◆ **DIRECTIONS FOR THIS TASK**
A faithful copy of each entry below is expected, with the images removed.

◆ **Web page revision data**
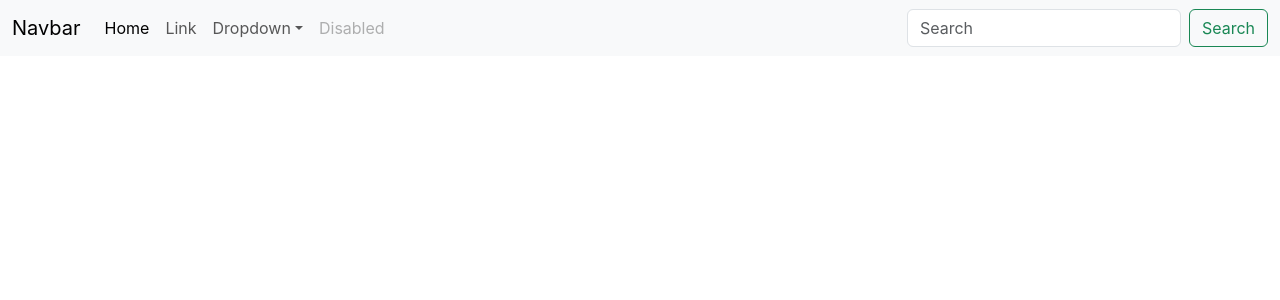
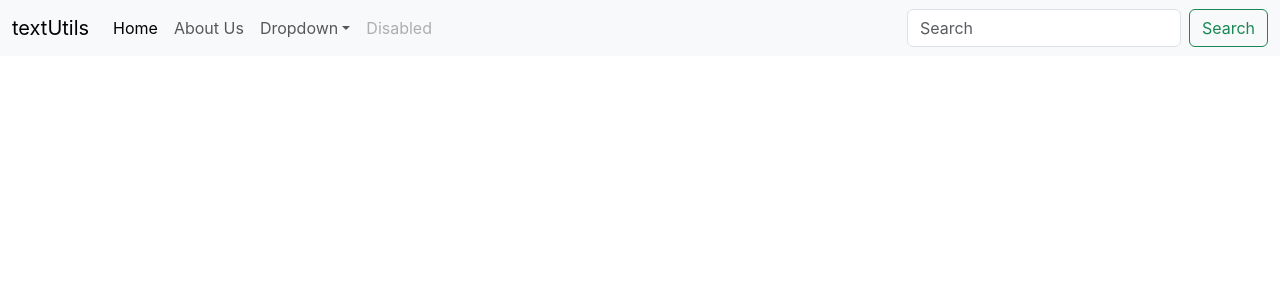
Before and after one commit to abdulmannantariq101/React-js-, a React (Create React App) app in the folder my-app/: page / in a window 1280 px wide. Shown: the top 300 px of the page. Built offline with nearby package versions, Linux system fonts and the light colour scheme.

Commit message:
Props in react js

```diff
--- a/my-app/src/App.js
+++ b/my-app/src/App.js
@@ -1,45 +1,13 @@
 
 import './App.css';
+import Navbar from './components/Navbar';
 
 function App() {
   return (
     <>
-    <nav className="navbar navbar-expand-lg bg-body-tertiary">
-  <div className="container-fluid">
-    <a className="navbar-brand" href="/">Navbar</a>
-    <button className="navbar-toggler" type="button" data-bs-toggle="collapse" data-bs-target="/navbarSupportedContent" aria-controls="navbarSupportedContent" aria-expanded="false" aria-label="Toggle navigation">
-      <span className="navbar-toggler-icon"></span>
-    </button>
-    <div className="collapse navbar-collapse" id="navbarSupportedContent">
-      <ul className="navbar-nav me-auto mb-2 mb-lg-0">
-        <li className="nav-item">
-          <a className="nav-link active" aria-current="page" href="/">Home</a>
-        </li>
-        <li className="nav-item">
-          <a className="nav-link" href="/">Link</a>
-        </li>
-        <li className="nav-item dropdown">
-          <a className="nav-link dropdown-toggle" href="/" role="button" data-bs-toggle="dropdown" aria-expanded="false">
-            Dropdown
-          </a>
-          <ul className="dropdown-menu">
-            <li><a className="dropdown-item" href="/">Action</a></li>
-            <li><a className="dropdown-item" href="/">Another action</a></li>
-            <li><hr className="dropdown-divider"/></li>
-            <li><a className="dropdown-item" href="/">Something else here</a></li>
-          </ul>
-        </li>
-        <li className="nav-item">
-          <a className="nav-link disabled" aria-disabled="true">Disabled</a>
-        </li>
-      </ul>
-      <form className="d-flex" role="search">
-        <input className="form-control me-2" type="search" placeholder="Search" aria-label="Search"/>
-        <button className="btn btn-outline-success" type="submit">Search</button>
-      </form>
-    </div>
-  </div>
-</nav>
+    <Navbar title="textUtils" link="About Us"/>
+
+
 
    </>
   );
--- /dev/null
+++ b/my-app/src/components/Navbar.js
@@ -0,0 +1,51 @@
+import React from 'react';
+import PropTypes from 'prop-types'
+
+
+export default function Navbar(props) {
+    return (
+        <nav className="navbar navbar-expand-lg bg-body-tertiary">
+            <div className="container-fluid">
+                {/* using props  */}
+                <a className="navbar-brand" href="/">{props.title}</a>
+                <button className="navbar-toggler" type="button" data-bs-toggle="collapse" data-bs-target="/navbarSupportedContent" aria-controls="navbarSupportedContent" aria-expanded="false" aria-label="Toggle navigation">
+                    <span className="navbar-toggler-icon"></span>
+                </button>
+                <div className="collapse navbar-collapse" id="navbarSupportedContent">
+                    <ul className="navbar-nav me-auto mb-2 mb-lg-0">
+                        <li className="nav-item">
+                            <a className="nav-link active" aria-current="page" href="/">Home</a>
+                        </li>
+                        <li className="nav-item">
+                            <a className="nav-link" href="/">{props.link}</a>
+                        </li>
+                        <li className="nav-item dropdown">
+                            <a className="nav-link dropdown-toggle" href="/" role="button" data-bs-toggle="dropdown" aria-expanded="false">
+                                Dropdown
+                            </a>
+                            <ul className="dropdown-menu">
+                                <li><a className="dropdown-item" href="/">Action</a></li>
+                                <li><a className="dropdown-item" href="/">Another action</a></li>
+                                <li><hr className="dropdown-divider" /></li>
+                                <li><a className="dropdown-item" href="/">Something else here</a></li>
+                            </ul>
+                        </li>
+                        <li className="nav-item">
+                            <a className="nav-link disabled" aria-disabled="true">Disabled</a>
+                        </li>
+                    </ul>
+                    <form className="d-flex" role="search">
+                        <input className="form-control me-2" type="search" placeholder="Search" aria-label="Search" />
+                        <button className="btn btn-outline-success" type="submit">Search</button>
+                    </form>
+                </div>
+            </div>
+        </nav>
+    )
+}
+
+// PropTypes
+Navbar.propTypes={
+    title: PropTypes.string.isRequired,
+    link: PropTypes.string
+}
```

◆ **RESPONSE TO THIS TASK**
Before and after one commit to abdulmannantariq101/React-js-, a React (Create React App) app in the folder my-app/: page / in a window 1280 px wide. Shown: the top 300 px of the page. Built offline with nearby package versions, Linux system fonts and the light colour scheme.

Commit message:
Props in react js

```diff
--- a/my-app/src/App.js
+++ b/my-app/src/App.js
@@ -1,45 +1,13 @@
 
 import './App.css';
+import Navbar from './components/Navbar';
 
 function App() {
   return (
     <>
-    <nav className="navbar navbar-expand-lg bg-body-tertiary">
-  <div className="container-fluid">
-    <a className="navbar-brand" href="/">Navbar</a>
-    <button className="navbar-toggler" type="button" data-bs-toggle="collapse" data-bs-target="/navbarSupportedContent" aria-controls="navbarSupportedContent" aria-expanded="false" aria-label="Toggle navigation">
-      <span className="navbar-toggler-icon"></span>
-    </button>
-    <div className="collapse navbar-collapse" id="navbarSupportedContent">
-      <ul className="navbar-nav me-auto mb-2 mb-lg-0">
-        <li className="nav-item">
-          <a className="nav-link active" aria-current="page" href="/">Home</a>
-        </li>
-        <li className="nav-item">
-          <a className="nav-link" href="/">Link</a>
-        </li>
-        <li className="nav-item dropdown">
-          <a className="nav-link dropdown-toggle" href="/" role="button" data-bs-toggle="dropdown" aria-expanded="false">
-            Dropdown
-          </a>
-          <ul className="dropdown-menu">
-            <li><a className="dropdown-item" href="/">Action</a></li>
-            <li><a className="dropdown-item" href="/">Another action</a></li>
-            <li><hr className="dropdown-divider"/></li>
-            <li><a className="dropdown-item" href="/">Something else here</a></li>
-          </ul>
-        </li>
-        <li className="nav-item">
-          <a className="nav-link disabled" aria-disabled="true">Disabled</a>
-        </li>
-      </ul>
-      <form className="d-flex" role="search">
-        <input className="form-control me-2" type="search" placeholder="Search" aria-label="Search"/>
-        <button className="btn btn-outline-success" type="submit">Search</button>
-      </form>
-    </div>
-  </div>
-</nav>
+    <Navbar title="textUtils" link="About Us"/>
+
+
 
    </>
   );
--- /dev/null
+++ b/my-app/src/components/Navbar.js
@@ -0,0 +1,51 @@
+import React from 'react';
+import PropTypes from 'prop-types'
+
+
+export default function Navbar(props) {
+    return (
+        <nav className="navbar navbar-expand-lg bg-body-tertiary">
+            <div className="container-fluid">
+                {/* using props  */}
+                <a className="navbar-brand" href="/">{props.title}</a>
+                <button className="navbar-toggler" type="button" data-bs-toggle="collapse" data-bs-target="/navbarSupportedContent" aria-controls="navbarSupportedContent" aria-expanded="false" aria-label="Toggle navigation">
+                    <span className="navbar-toggler-icon"></span>
+                </button>
+                <div className="collapse navbar-collapse" id="navbarSupportedContent">
+                    <ul className="navbar-nav me-auto mb-2 mb-lg-0">
+                        <li className="nav-item">
+                            <a className="nav-link active" aria-current="page" href="/">Home</a>
+                        </li>
+                        <li className="nav-item">
+                            <a className="nav-link" href="/">{props.link}</a>
+                        </li>
+                        <li className="nav-item dropdown">
+                            <a className="nav-link dropdown-toggle" href="/" role="button" data-bs-toggle="dropdown" aria-expanded="false">
+                                Dropdown
+                            </a>
+                            <ul className="dropdown-menu">
+                                <li><a className="dropdown-item" href="/">Action</a></li>
+                                <li><a className="dropdown-item" href="/">Another action</a></li>
+                                <li><hr className="dropdown-divider" /></li>
+                                <li><a className="dropdown-item" href="/">Something else here</a></li>
+                            </ul>
+                        </li>
+                        <li className="nav-item">
+                            <a className="nav-link disabled" aria-disabled="true">Disabled</a>
+                        </li>
+                    </ul>
+                    <form className="d-flex" role="search">
+                        <input className="form-control me-2" type="search" placeholder="Search" aria-label="Search" />
+                        <button className="btn btn-outline-success" type="submit">Search</button>
+                    </form>
+                </div>
+            </div>
+        </nav>
+    )
+}
+
+// PropTypes
+Navbar.propTypes={
+    title: PropTypes.string.isRequired,
+    link: PropTypes.string
+}
```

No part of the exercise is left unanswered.